Location of Niagara Falls
Niagara Falls is located on the international border that separates the Canadian province of Ontario and the American state of New York. It includes two sections, divided by Goat Island. The sections are the Horseshoe Falls on the Canadian side and the American Falls on the United States side. One smaller section of the waterfall, the Bridal Veil Falls, is also located on the American side and is separated from the main falls by the Luna Island. These waterfalls together is called Niagara Falls.
Niagara Falls During Winters
When winter rolls in, the water doesn't cease to stop flowing from atop - where mist is created thus forming ice along the banks of the river. Ice as deep and as thick as 50 feet is formed, where it can span the river in an icy layer of solid ice, known as the ice bridge.
Niagara Falls: A Source of Power
The Niagara Falls had long been identified as a potential source of power. One of the very first attempts to utilize the Niagara Falls as a source of energy was in 1759. In 1759, Daniel Joncaire built a small canal above the waterfalls to power his sawmill.
Augustus and Peter Porter purchased the canal built by Daniel Joncaire along with the entire American falls in 1805 from the New York state government. Augustus and Peter Porter enlarged the original canal in order to provide hydraulic to power their gristmill and tannery.
In 1853, the Niagara Falls Hydraulic Power and Mining Company was chartered, which eventually constructed the canals that were to be used for electricity generation. In the year 1881, under the leadership of Jacob Schoellkopf, power was generated using the Niagara waters. The power was sufficient to illuminate both the Falls as well as the nearby Niagara Falls village.
The Original Niagara Falls
It is a fact that the original Niagara Falls were near the sites of present-day Queenston, Ontario, and Lewiston, New York. However owing to the erosion of their crest, the waterfalls have retreated several miles southward.
Several people have attempted to conquer the Niagara Falls. In October 1829, Sam Patch, jumped from a high tower into the gorge below the falls and also survived the jump. This incident has continues into a long tradition of daredevils, some of whom successfully conquered the falls, while some even lost their lives in the attempt.

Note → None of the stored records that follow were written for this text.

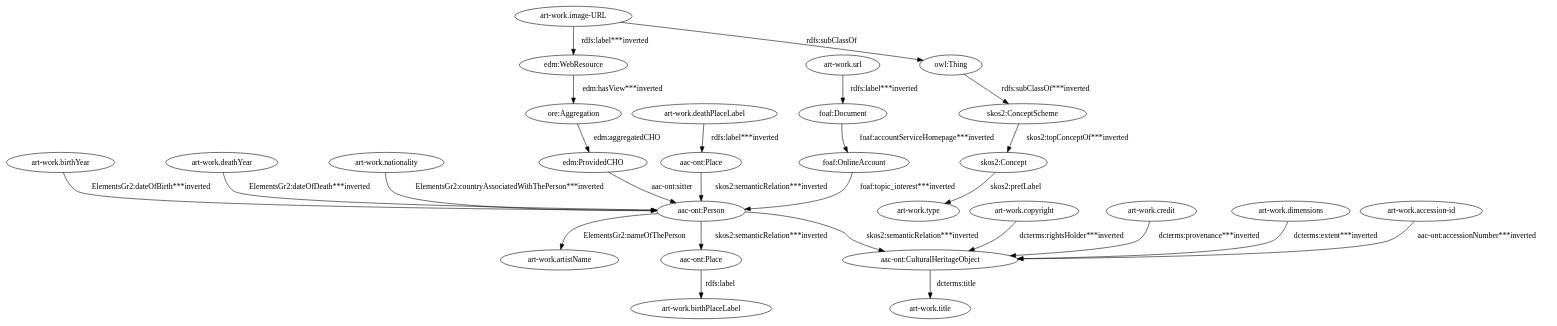
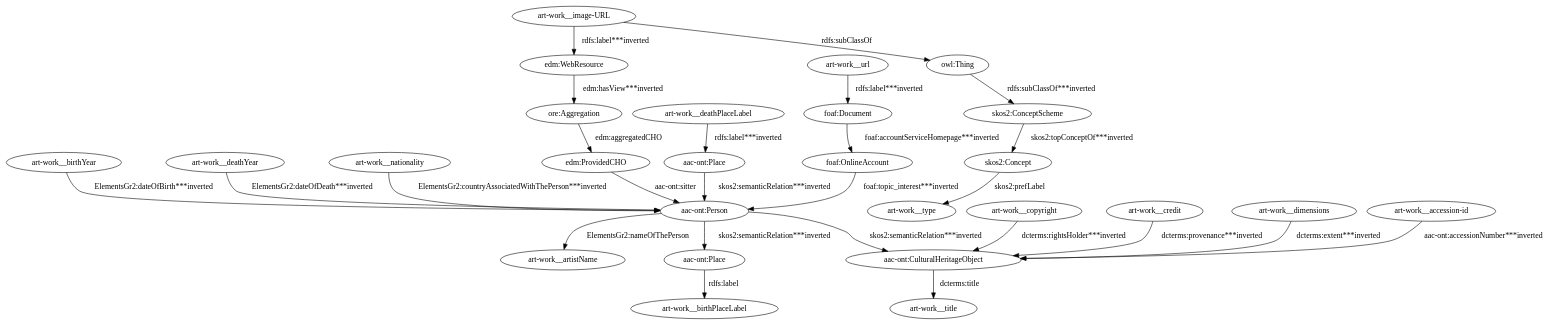
One commit to giuseppefutia/semi changed the diagram in data/taheriyan2016/task_03/semantic_models/steiner/dot/s26-s-san-francisco-moma.dot. Above: the diagram before and after it, drawn with Graphviz. The commit also changed 91 other files, not shown here.

```diff
--- a/data/taheriyan2016/task_03/semantic_models/steiner/dot/s26-s-san-francisco-moma.dot
+++ b/data/taheriyan2016/task_03/semantic_models/steiner/dot/s26-s-san-francisco-moma.dot
@@ -1,53 +1,53 @@
 digraph {
   "aac-ont:CulturalHeritageObject1" [type=class_uri,label="aac-ont:CulturalHeritageObject"]
-  "art-work.title" [type=attribute_name,label="art-work.title"]
+  "art-work__title" [type=attribute_name,label="art-work__title"]
   "aac-ont:Person1" [type=class_uri,label="aac-ont:Person"]
   "aac-ont:Place1" [type=class_uri,label="aac-ont:Place"]
-  "art-work.artistName" [type=attribute_name,label="art-work.artistName"]
-  "art-work.birthPlaceLabel" [type=attribute_name,label="art-work.birthPlaceLabel"]
+  "art-work__artistName" [type=attribute_name,label="art-work__artistName"]
+  "art-work__birthPlaceLabel" [type=attribute_name,label="art-work__birthPlaceLabel"]
   "aac-ont:Place2" [type=class_uri,label="aac-ont:Place"]
-  "art-work.accession-id" [type=attribute_name,label="art-work.accession-id"]
-  "art-work.birthYear" [type=attribute_name,label="art-work.birthYear"]
-  "art-work.copyright" [type=attribute_name,label="art-work.copyright"]
-  "art-work.credit" [type=attribute_name,label="art-work.credit"]
-  "art-work.deathPlaceLabel" [type=attribute_name,label="art-work.deathPlaceLabel"]
-  "art-work.deathYear" [type=attribute_name,label="art-work.deathYear"]
-  "art-work.dimensions" [type=attribute_name,label="art-work.dimensions"]
-  "art-work.image-URL" [type=attribute_name,label="art-work.image-URL"]
+  "art-work__accession-id" [type=attribute_name,label="art-work__accession-id"]
+  "art-work__birthYear" [type=attribute_name,label="art-work__birthYear"]
+  "art-work__copyright" [type=attribute_name,label="art-work__copyright"]
+  "art-work__credit" [type=attribute_name,label="art-work__credit"]
+  "art-work__deathPlaceLabel" [type=attribute_name,label="art-work__deathPlaceLabel"]
+  "art-work__deathYear" [type=attribute_name,label="art-work__deathYear"]
+  "art-work__dimensions" [type=attribute_name,label="art-work__dimensions"]
+  "art-work__image-URL" [type=attribute_name,label="art-work__image-URL"]
   "edm:WebResource1" [type=class_uri,label="edm:WebResource"]
   "owl:Thing" [type=special,label="owl:Thing"]
-  "art-work.nationality" [type=attribute_name,label="art-work.nationality"]
-  "art-work.url" [type=attribute_name,label="art-work.url"]
+  "art-work__nationality" [type=attribute_name,label="art-work__nationality"]
+  "art-work__url" [type=attribute_name,label="art-work__url"]
   "foaf:Document1" [type=class_uri,label="foaf:Document"]
   "edm:ProvidedCHO" [type=class_uri,label="edm:ProvidedCHO"]
   "ore:Aggregation" [type=class_uri,label="ore:Aggregation"]
   "foaf:OnlineAccount" [type=class_uri,label="foaf:OnlineAccount"]
   "skos2:ConceptScheme" [type=class_uri,label="skos2:ConceptScheme"]
   "skos2:Concept1" [type=class_uri,label="skos2:Concept"]
-  "art-work.type" [type=attribute_name,label="art-work.type"]
-  "aac-ont:CulturalHeritageObject1" -> "art-work.title" [label="dcterms:title",type=st_property_uri]
+  "art-work__type" [type=attribute_name,label="art-work__type"]
+  "aac-ont:CulturalHeritageObject1" -> "art-work__title" [label="dcterms:title",type=st_property_uri]
   "aac-ont:Person1" -> "aac-ont:CulturalHeritageObject1" [type=inherited,label="skos2:semanticRelation***inverted",weight=4]
   "aac-ont:Person1" -> "aac-ont:Place1" [type=inherited,label="skos2:semanticRelation***inverted",weight=4]
-  "aac-ont:Person1" -> "art-work.artistName" [label="ElementsGr2:nameOfThePerson",type=st_property_uri]
-  "aac-ont:Place1" -> "art-work.birthPlaceLabel" [label="rdfs:label",type=st_property_uri]
+  "aac-ont:Person1" -> "art-work__artistName" [label="ElementsGr2:nameOfThePerson",type=st_property_uri]
+  "aac-ont:Place1" -> "art-work__birthPlaceLabel" [label="rdfs:label",type=st_property_uri]
   "aac-ont:Place2" -> "aac-ont:Person1" [type=inherited,label="skos2:semanticRelation***inverted",weight=4]
-  "art-work.accession-id" -> "aac-ont:CulturalHeritageObject1" [type=st_property_uri,label="aac-ont:accessionNumber***inverted",weight=1]
-  "art-work.birthYear" -> "aac-ont:Person1" [type=st_property_uri,label="ElementsGr2:dateOfBirth***inverted",weight=1]
-  "art-work.copyright" -> "aac-ont:CulturalHeritageObject1" [type=st_property_uri,label="dcterms:rightsHolder***inverted",weight=1]
-  "art-work.credit" -> "aac-ont:CulturalHeritageObject1" [type=st_property_uri,label="dcterms:provenance***inverted",weight=1]
-  "art-work.deathPlaceLabel" -> "aac-ont:Place2" [type=st_property_uri,label="rdfs:label***inverted",weight=1]
-  "art-work.deathYear" -> "aac-ont:Person1" [type=st_property_uri,label="ElementsGr2:dateOfDeath***inverted",weight=1]
-  "art-work.dimensions" -> "aac-ont:CulturalHeritageObject1" [type=st_property_uri,label="dcterms:extent***inverted",weight=1]
-  "art-work.image-URL" -> "edm:WebResource1" [type=st_property_uri,label="rdfs:label***inverted",weight=1]
-  "art-work.image-URL" -> "owl:Thing" [label="rdfs:subClassOf",type=inherited,weight=0.3333333333333333]
-  "art-work.nationality" -> "aac-ont:Person1" [type=st_property_uri,label="ElementsGr2:countryAssociatedWithThePerson***inverted",weight=1]
-  "art-work.url" -> "foaf:Document1" [type=st_property_uri,label="rdfs:label***inverted",weight=1]
+  "art-work__accession-id" -> "aac-ont:CulturalHeritageObject1" [type=st_property_uri,label="aac-ont:accessionNumber***inverted",weight=1]
+  "art-work__birthYear" -> "aac-ont:Person1" [type=st_property_uri,label="ElementsGr2:dateOfBirth***inverted",weight=1]
+  "art-work__copyright" -> "aac-ont:CulturalHeritageObject1" [type=st_property_uri,label="dcterms:rightsHolder***inverted",weight=1]
+  "art-work__credit" -> "aac-ont:CulturalHeritageObject1" [type=st_property_uri,label="dcterms:provenance***inverted",weight=1]
+  "art-work__deathPlaceLabel" -> "aac-ont:Place2" [type=st_property_uri,label="rdfs:label***inverted",weight=1]
+  "art-work__deathYear" -> "aac-ont:Person1" [type=st_property_uri,label="ElementsGr2:dateOfDeath***inverted",weight=1]
+  "art-work__dimensions" -> "aac-ont:CulturalHeritageObject1" [type=st_property_uri,label="dcterms:extent***inverted",weight=1]
+  "art-work__image-URL" -> "edm:WebResource1" [type=st_property_uri,label="rdfs:label***inverted",weight=1]
+  "art-work__image-URL" -> "owl:Thing" [label="rdfs:subClassOf",type=inherited,weight=0.3333333333333333]
+  "art-work__nationality" -> "aac-ont:Person1" [type=st_property_uri,label="ElementsGr2:countryAssociatedWithThePerson***inverted",weight=1]
+  "art-work__url" -> "foaf:Document1" [type=st_property_uri,label="rdfs:label***inverted",weight=1]
   "edm:ProvidedCHO" -> "aac-ont:Person1" [label="aac-ont:sitter",type=direct_property_uri,weight=1]
   "edm:WebResource1" -> "ore:Aggregation" [type=direct_property_uri,label="edm:hasView***inverted",weight=1]
   "foaf:Document1" -> "foaf:OnlineAccount" [type=direct_property_uri,label="foaf:accountServiceHomepage***inverted",weight=1]
   "foaf:OnlineAccount" -> "aac-ont:Person1" [type=inherited,label="foaf:topic_interest***inverted",weight=4]
   "ore:Aggregation" -> "edm:ProvidedCHO" [label="edm:aggregatedCHO",type=direct_property_uri,weight=1]
   "owl:Thing" -> "skos2:ConceptScheme" [type=inherited,label="rdfs:subClassOf***inverted",weight=0.3333333333333333]
-  "skos2:Concept1" -> "art-work.type" [label="skos2:prefLabel",type=st_property_uri]
+  "skos2:Concept1" -> "art-work__type" [label="skos2:prefLabel",type=st_property_uri]
   "skos2:ConceptScheme" -> "skos2:Concept1" [type=direct_property_uri,label="skos2:topConceptOf***inverted",weight=1]
 }
```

A 63-year-old woman who was a school teacher, attempted to roll off the Niagara Falls in a barrel, and made it!
The Collapse of Honeymoon Bridge
The Upper Steel Arch Bridge, which was called back in the day as the Honeymoon Bridge, collapsed due to pressure caused from increased ice formation, in the gorge below the falls. The collapse occurred on January 27th, 1938.